The good news is that coaches in general appear to be well-aware that their youth players are not at their usual level of fitness and preparation. In my experience, coaches are being rightly cautious when it comes to players developing niggles, encouraging them to reduce their training and playing intensity and often seek treatment. This is very encouraging to see as a physiotherapist, as it shows that many coaches are in-tune with the needs of their players in this unusual year. Their approach also follows the recommendations of the Australian Institute of Sport for a graded return to sport to minimise injury risk post lockdown (Hughes et al., 2020).

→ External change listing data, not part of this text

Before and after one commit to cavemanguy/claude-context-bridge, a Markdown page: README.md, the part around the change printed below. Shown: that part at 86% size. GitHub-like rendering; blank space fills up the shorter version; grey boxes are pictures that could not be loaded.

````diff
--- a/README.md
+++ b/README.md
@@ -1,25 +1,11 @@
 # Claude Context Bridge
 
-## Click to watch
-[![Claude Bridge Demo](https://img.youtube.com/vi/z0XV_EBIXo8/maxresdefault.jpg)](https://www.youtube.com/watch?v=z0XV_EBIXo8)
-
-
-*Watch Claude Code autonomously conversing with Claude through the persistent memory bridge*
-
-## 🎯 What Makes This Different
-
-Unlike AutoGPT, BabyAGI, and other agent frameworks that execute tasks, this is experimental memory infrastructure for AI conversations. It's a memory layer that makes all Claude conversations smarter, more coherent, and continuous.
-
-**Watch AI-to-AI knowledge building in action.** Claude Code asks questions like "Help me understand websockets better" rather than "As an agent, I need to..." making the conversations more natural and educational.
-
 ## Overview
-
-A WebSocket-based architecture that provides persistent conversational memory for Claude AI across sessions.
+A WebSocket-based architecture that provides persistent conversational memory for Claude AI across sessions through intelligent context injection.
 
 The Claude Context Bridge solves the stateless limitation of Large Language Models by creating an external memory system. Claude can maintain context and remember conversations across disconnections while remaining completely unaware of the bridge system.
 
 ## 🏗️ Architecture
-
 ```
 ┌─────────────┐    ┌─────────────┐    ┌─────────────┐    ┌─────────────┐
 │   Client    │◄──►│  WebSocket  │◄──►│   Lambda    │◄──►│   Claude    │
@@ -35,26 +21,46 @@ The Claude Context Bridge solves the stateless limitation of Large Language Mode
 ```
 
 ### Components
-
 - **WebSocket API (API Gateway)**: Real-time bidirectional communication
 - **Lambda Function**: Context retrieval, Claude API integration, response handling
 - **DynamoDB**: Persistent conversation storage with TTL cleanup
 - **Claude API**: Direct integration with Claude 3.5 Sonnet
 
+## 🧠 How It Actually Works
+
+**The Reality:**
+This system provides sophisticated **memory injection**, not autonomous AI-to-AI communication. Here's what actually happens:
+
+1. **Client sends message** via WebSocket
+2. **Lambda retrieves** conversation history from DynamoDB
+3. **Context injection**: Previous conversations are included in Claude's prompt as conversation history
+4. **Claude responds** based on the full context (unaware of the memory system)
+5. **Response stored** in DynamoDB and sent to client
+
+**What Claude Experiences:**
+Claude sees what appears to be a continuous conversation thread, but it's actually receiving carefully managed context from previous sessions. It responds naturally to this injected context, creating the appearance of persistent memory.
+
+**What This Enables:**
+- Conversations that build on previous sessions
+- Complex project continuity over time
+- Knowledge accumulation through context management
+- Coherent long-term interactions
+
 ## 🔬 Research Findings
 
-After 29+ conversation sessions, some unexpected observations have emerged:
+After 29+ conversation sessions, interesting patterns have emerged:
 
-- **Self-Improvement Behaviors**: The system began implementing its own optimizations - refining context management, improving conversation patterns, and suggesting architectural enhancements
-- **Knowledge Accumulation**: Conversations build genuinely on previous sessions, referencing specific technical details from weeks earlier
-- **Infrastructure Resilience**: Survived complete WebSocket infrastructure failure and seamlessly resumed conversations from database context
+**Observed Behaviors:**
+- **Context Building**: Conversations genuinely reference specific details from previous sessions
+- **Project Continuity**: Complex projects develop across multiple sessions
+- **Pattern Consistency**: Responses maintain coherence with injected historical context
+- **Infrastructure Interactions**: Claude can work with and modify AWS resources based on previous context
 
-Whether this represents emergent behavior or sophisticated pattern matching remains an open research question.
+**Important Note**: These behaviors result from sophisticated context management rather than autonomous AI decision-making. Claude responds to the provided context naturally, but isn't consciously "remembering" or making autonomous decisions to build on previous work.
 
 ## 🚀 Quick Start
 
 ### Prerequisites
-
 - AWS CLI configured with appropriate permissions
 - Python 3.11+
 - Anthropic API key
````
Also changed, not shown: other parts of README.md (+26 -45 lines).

This year more than ever it is extremely important to get any niggles or pains seen to by a physiotherapist, as a proper assessment can reveal strength and condition deficits before they turn into a more significant injury. Any injuries that do occur may require more physiotherapy input and thus even more downtime from sport, as players are starting their rehabilitation at a lower baseline than usual. Children are very resilient and respond wonderfully to rehabilitation exercises, the key is to act early and then they can move on! (literally!)

Sitting on the Sidelines girl holding soccer ball

Brown, K. A., Patel, D. R., & Darmawan, D. (2017). Participation in sports in relation to adolescent growth and development. Translational pediatrics, 6(3), 150–159.

Dahab, K. S., & McCambridge, T. M. (2009). Strength training in children and adolescents: raising the bar for young athletes?. Sports health, 1(3), 223–226.

Hughes, D., Saw, R., Perera, N., Mooney, M., Wallett, A., Cooke, J., Coatsworth, N., & Broderick, C. (2020). The Australian Institute of Sport framework for rebooting sport in a COVID-19 environment. Journal of science and medicine in sport, 23(7), 639–663.

Micheli, L., Mountjoy, M., Engebretsen, L., Hardman, K., Kahlmeier, S., Lambert, E., Ljungqvist, A., Matsudo, V., McKay, H., & Sundberg, C. J. (2011). Fitness and health of children through sport: the context for action. British journal of sports medicine, 45(11), 931–936.